Overweight and obesity are on the rise in Indonesia, accompanied by an increase in diet-related conditions such as diabetes, hypertension, and heart disease. Key contributors to this trend include shifts in the country's food landscape, notably the expansion of modern food retailers like convenience stores. While these outlets offer a wider array of food choices, they can also promote the consumption of unhealthy ultra-processed foods rich in fats, sugar, and salt. Recognizing the pivotal role of the retail environment in influencing purchasing decisions, food retailers in Indonesia have a unique opportunity to foster environments that motivate individuals to choose and consume healthier foods and beverages, all without compromising profitability. In fact, such initiatives can lead to increased sales and profits while enhancing consumer perceptions of the retailer's brand. This socially responsible approach can have a positive impact on the dietary habits and overall well-being of Indonesian children. Since 2020, UNICEF and Deakin University have collaborated on the Healthy Food Retail project, focusing on Indonesia, Chengdu City (China), the Philippines, and Thailand. The project aims to build evidence, facilitate stakeholder engagement, and support retailers in promoting healthier food environments for children. This brief summarizes the Healthy Food Retail project and urges Indonesian F&B retailers to participate in fostering healthier food environments for children in the country.

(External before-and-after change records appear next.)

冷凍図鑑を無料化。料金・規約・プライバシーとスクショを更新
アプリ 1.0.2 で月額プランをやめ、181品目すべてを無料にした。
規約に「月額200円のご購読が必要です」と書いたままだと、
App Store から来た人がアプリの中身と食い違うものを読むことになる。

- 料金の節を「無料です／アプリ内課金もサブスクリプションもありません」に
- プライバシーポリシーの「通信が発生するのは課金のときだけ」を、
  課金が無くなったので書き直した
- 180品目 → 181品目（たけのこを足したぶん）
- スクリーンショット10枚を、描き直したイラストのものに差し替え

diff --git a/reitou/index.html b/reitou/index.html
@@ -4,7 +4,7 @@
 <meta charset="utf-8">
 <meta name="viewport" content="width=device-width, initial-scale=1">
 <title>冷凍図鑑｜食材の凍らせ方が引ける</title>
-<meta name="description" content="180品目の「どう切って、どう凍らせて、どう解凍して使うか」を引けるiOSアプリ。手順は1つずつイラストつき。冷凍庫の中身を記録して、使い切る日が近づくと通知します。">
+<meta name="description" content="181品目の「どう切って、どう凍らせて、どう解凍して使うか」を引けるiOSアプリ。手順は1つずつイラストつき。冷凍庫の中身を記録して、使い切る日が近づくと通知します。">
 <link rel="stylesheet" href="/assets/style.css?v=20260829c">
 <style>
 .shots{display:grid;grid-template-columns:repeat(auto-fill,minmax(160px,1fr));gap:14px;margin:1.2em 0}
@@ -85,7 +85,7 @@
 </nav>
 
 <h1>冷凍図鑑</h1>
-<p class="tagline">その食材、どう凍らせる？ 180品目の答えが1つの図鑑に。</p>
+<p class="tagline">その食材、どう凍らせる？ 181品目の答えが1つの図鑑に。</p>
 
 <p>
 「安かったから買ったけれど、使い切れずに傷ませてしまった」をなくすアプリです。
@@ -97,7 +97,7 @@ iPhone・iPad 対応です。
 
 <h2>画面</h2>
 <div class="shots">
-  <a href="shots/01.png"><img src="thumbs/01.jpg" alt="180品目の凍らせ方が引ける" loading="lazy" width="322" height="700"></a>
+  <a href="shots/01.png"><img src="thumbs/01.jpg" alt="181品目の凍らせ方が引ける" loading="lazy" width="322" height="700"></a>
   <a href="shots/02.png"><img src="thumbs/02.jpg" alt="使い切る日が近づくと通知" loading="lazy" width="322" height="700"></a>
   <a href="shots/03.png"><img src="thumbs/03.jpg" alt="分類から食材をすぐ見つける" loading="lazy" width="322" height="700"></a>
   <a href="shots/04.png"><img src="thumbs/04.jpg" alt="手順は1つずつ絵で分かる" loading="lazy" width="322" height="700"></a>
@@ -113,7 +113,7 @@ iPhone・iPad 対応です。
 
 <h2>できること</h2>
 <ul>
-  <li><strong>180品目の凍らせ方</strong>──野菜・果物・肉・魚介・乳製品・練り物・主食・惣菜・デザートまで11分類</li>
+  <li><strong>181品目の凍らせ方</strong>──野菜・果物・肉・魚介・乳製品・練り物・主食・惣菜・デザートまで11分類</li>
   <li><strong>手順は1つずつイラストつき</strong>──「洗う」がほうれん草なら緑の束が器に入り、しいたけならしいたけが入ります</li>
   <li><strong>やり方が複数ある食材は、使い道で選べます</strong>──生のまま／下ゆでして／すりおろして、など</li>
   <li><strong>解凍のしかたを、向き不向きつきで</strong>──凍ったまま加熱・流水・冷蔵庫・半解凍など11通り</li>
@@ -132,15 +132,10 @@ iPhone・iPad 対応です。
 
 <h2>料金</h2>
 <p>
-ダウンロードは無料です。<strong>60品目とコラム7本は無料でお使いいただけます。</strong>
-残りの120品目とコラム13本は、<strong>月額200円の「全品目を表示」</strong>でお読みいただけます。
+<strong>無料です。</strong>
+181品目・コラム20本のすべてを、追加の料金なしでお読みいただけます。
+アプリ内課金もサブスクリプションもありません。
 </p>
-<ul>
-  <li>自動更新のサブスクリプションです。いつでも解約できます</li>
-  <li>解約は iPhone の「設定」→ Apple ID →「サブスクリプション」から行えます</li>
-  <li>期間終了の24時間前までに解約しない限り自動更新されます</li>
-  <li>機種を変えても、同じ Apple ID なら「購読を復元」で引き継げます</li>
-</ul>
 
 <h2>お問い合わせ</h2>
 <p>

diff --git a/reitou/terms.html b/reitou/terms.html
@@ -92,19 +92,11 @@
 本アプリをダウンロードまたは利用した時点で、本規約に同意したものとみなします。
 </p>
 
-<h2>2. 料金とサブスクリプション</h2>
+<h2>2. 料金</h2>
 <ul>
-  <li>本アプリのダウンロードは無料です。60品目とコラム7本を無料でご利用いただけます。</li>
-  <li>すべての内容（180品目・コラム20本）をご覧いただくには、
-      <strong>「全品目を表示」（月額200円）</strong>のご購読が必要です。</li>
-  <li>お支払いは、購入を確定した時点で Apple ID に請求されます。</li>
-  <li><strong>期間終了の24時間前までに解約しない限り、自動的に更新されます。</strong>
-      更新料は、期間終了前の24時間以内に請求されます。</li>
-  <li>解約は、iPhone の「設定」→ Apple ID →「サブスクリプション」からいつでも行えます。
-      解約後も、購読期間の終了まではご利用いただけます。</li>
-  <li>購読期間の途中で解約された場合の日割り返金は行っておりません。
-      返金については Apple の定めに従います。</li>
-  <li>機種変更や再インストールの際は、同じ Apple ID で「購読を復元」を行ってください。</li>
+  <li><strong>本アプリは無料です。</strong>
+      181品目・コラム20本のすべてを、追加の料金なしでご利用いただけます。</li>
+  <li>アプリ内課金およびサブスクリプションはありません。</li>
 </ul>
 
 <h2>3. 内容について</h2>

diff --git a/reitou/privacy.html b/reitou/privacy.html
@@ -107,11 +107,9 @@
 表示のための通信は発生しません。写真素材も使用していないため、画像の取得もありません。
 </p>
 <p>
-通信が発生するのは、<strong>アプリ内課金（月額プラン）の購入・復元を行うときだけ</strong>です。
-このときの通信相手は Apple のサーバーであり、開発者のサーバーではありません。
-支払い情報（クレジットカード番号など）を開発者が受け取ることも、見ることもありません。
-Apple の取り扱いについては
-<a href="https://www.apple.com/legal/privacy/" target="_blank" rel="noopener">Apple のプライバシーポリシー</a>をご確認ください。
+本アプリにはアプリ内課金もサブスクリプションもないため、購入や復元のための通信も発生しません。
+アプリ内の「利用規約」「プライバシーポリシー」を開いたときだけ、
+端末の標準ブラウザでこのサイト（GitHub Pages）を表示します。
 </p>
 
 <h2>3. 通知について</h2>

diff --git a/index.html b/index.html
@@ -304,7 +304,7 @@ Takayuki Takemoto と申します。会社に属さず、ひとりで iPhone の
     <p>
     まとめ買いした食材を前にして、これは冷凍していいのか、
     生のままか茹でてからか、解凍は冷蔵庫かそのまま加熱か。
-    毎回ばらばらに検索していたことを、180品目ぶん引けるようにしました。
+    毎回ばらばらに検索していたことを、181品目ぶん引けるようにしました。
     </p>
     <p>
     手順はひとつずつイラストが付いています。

14 November 2023

Maternal nutrition in Indonesia

Maternal nutrition starts from preconception, carries through the ante and postpartum periods and continues throughout the reproductive period and the transformative years from the foetal stage to adolescence. Indonesia has a high prevalence of maternal malnutrition coupled with high rates of maternal and neonatal mortality. According to Riskesdas 2018, 1 in 2 pregnant women are anaemic, 1 in 6 are thin, 1 in 3 are short stature. Many maternal health programs have been implemented in Indonesia, including routine iron and folic acid (IFA) and postpartum vitamin A supplementation, supplementary feeding for undernourished pregnant women and nutrition education and counselling. It is important to periodically review these programs to ensure alignment with the most up to date evidence and global recommendations, to address barriers and bottlenecks and to adjust programming for maximum impact. Against the backdrop, this landscape analysis seeks to better understand the current state of maternal nutrition programs in Indonesia. It aims to provide a systematic identification of barriers – from the policy level to program implementation – of maternal nutrition interventions in Indonesia, and their alignment with the 2016 WHO recommendations on antenatal care for a positive pregnancy experience (as well as the relevant WHO nutrition recommendations for menstruating women and postpartum women). Additionally, the analysis also aims to understand the direct and indirect impact of the COVID-19 pandemic and the preparedness of the health systems in dealing with uncertainties due to the impact of the pandemic. Findings are summarized according to the intended beneficiary during three distinct stages: before pregnancy (adolescent girls and women of reproductive age); during pregnancy (pregnant women); and after pregnancy (postpartum women) and recommendations were provided as a set of priority (short-term), medium-term and long-term actions.